What is your favorite place in Koreatown? (한인타운에서 가장 좋아하시는 장소는 어디입니까?)

There aren’t that many parks in Koreatown, but there’s a small park with a tennis court on 4th and Vermont. Exercising in that park is my favorite thing to do, so I go there often to play tennis. The senior tennis club that I’m part of has around 40 members, and I mostly play with them. I’ve been part of that club for around 10 years, but I’ve been playing tennis for over 30 years. 

What is the biggest way your life has changed because of the pandemic? (코로나 팬대믹 때문에 생활이 크게 바뀐점이 있습니까?)

It has changed very much. I can’t move around as I please because of the “stay at home” order. In fact, if I’m not playing tennis, I’m just at home.
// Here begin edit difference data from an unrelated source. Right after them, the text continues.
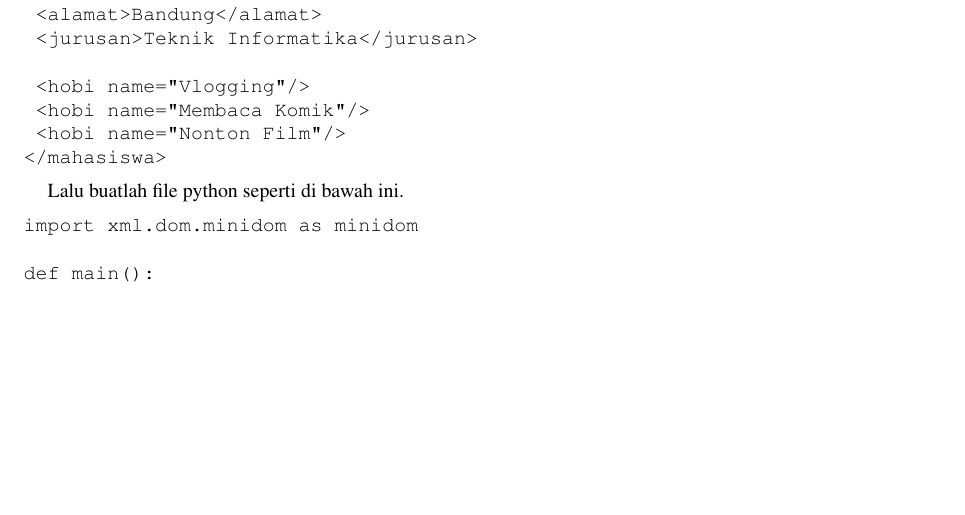
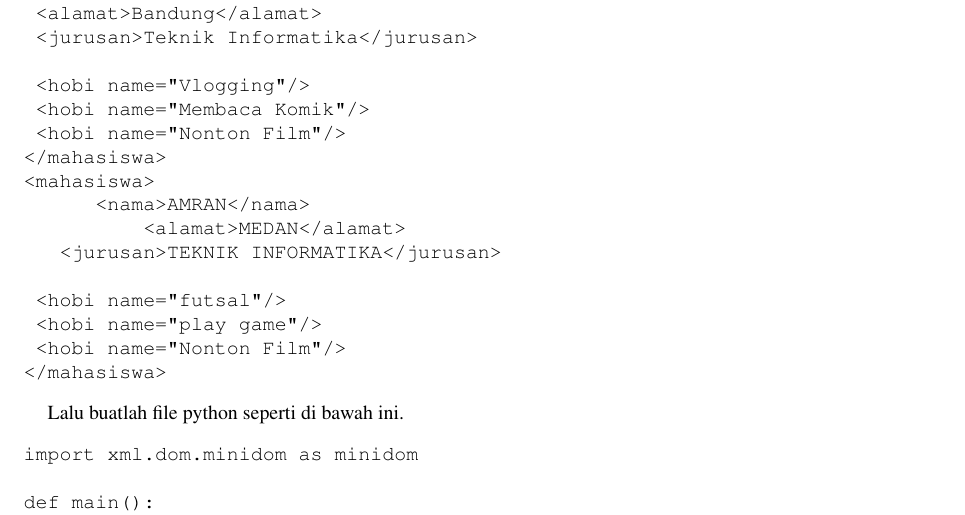
Before and after one commit to BukuInformatika/python, a LaTeX thesis (python.tex, which reads XMLProcessing.tex): part of page 270 of 304, cut so that both start at the same text, the shorter picture padded with empty space. Compiled offline with pdfLaTeX.

Commit message:
Update XMLProcessing.tex

```diff
--- a/XMLProcessing.tex
+++ b/XMLProcessing.tex
@@ -110,6 +110,15 @@ Pertama - tama buat lah file xml seperti di bawah ini
 
 	<hobi name="Vlogging"/>
 	<hobi name="Membaca Komik"/>
+	<hobi name="Nonton Film"/>
+</mahasiswa>
+<mahasiswa>
+      <nama>AMRAN</nama>
+          <alamat>MEDAN</alamat>
+	  <jurusan>TEKNIK INFORMATIKA</jurusan>
+
+	<hobi name="futsal"/>
+	<hobi name="play game"/>
 	<hobi name="Nonton Film"/>
 </mahasiswa>
 \end{verbatim}
```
So the only times I go out are from 6:30 to 10:30 a.m., because that’s when I usually play tennis. 

Did you go out a lot before the pandemic started (besides tennis)? (테니스 치는 것 말고,  혹시 유행병 전에 외출하는 것을 즐겼습니까?) 

I used to visit my son who lives in Seattle once or twice a year. I also traveled a lot through riding tour buses and things like that. The most memorable place I have visited in this way is Sedona, Arizona. The town is surrounded by big, red mountains and the landscape is truly beautiful. Visiting the Native American reservation was also quite impactful, as it was interesting to see how differently people lived here outside of Korea. It was also amazing to know that these people once were the owners of American land. 

If the quarantine ended tomorrow, what is the first thing you would do? (코로나 자가격리가 내일 끝난다면, 무엇을 가장먼저 하시겠습니까?)

There’s not really anything special I would do. All I really want is to be able to exercise and play tennis freely in the park that I enjoy going to. 

What is a moment in your life that you’re most proud of? (인생에 제일 뿌듯했던 순간이 있으십니까?)

The fact that all three of my children went on to receive higher education. My first son went to study abroad in Japan and received a Ph.D. in Computer Science. And my second son got into Korea Military Academy which is the Korean equivalent of West Point in America. My daughter also did well in school and went to the University of Hawaii. We as parents worked hard to make sure they did well in school, but in the end, they all went to college and became educated people of their own volition. So yes, that’s something that I am quite proud of. 

My children are all in their forties now, but I still see and talk to my children quite often. My daughter lives in Los Angeles so I see her a lot. My oldest son lives in Seattle, Washington, and we go up to visit him and his family around two times a year. He has two seven-year-old twin boys, and although we can’t see them physically, we often video chat and call them. My second son still lives in Seoul, Korea, so I can’t see him in person that often, but I frequently call and message him. 

Because I was a teacher, I would always tell my children that they should be role models for other people. I did my best to teach them this by being the person that I wanted them to become and just being a good person in my day-to-day life. And to this day I feel that they still have this mindset, which I am very relieved about. 

What does it mean for you to live a meaningful life? (의미있는 인생을 산다는 것은 무엇을 의미합니까?)

I think you have lived a meaningful life if you have been able to fulfill your goals and desires. I’m still in the progress of working towards that to this day. For example, my main goal right now is to be healthy. I do this by playing tennis every morning reading lots of books, and staying at home as much as possible, especially at this time. My philosophy is that taking care of your body creates the fruit of a meaningful life. When I was younger, my main focus was studying hard in school getting good grades, because that was what my parents wanted. Now I think that being healthy is the best because if I am unwell, I can’t go out and discover the purpose of my existence, I can’t meet and communicate with my children, and I can’t be the best grandparent that I can be to my grandchildren. When my grandchildren say “Grandpa, Grandpa” I want to be able to respond and say “I love you” to them. If I am sick, I can’t do any of that.

I can’t say for sure if I have been able to lead a meaningful life, but I think that I am going in the right direction. I’ve been going towards the goal. What I mean to say is that I don’t have any regrets in my life.

*Gilbert wished to keep his image private, so this is an anonymous photo.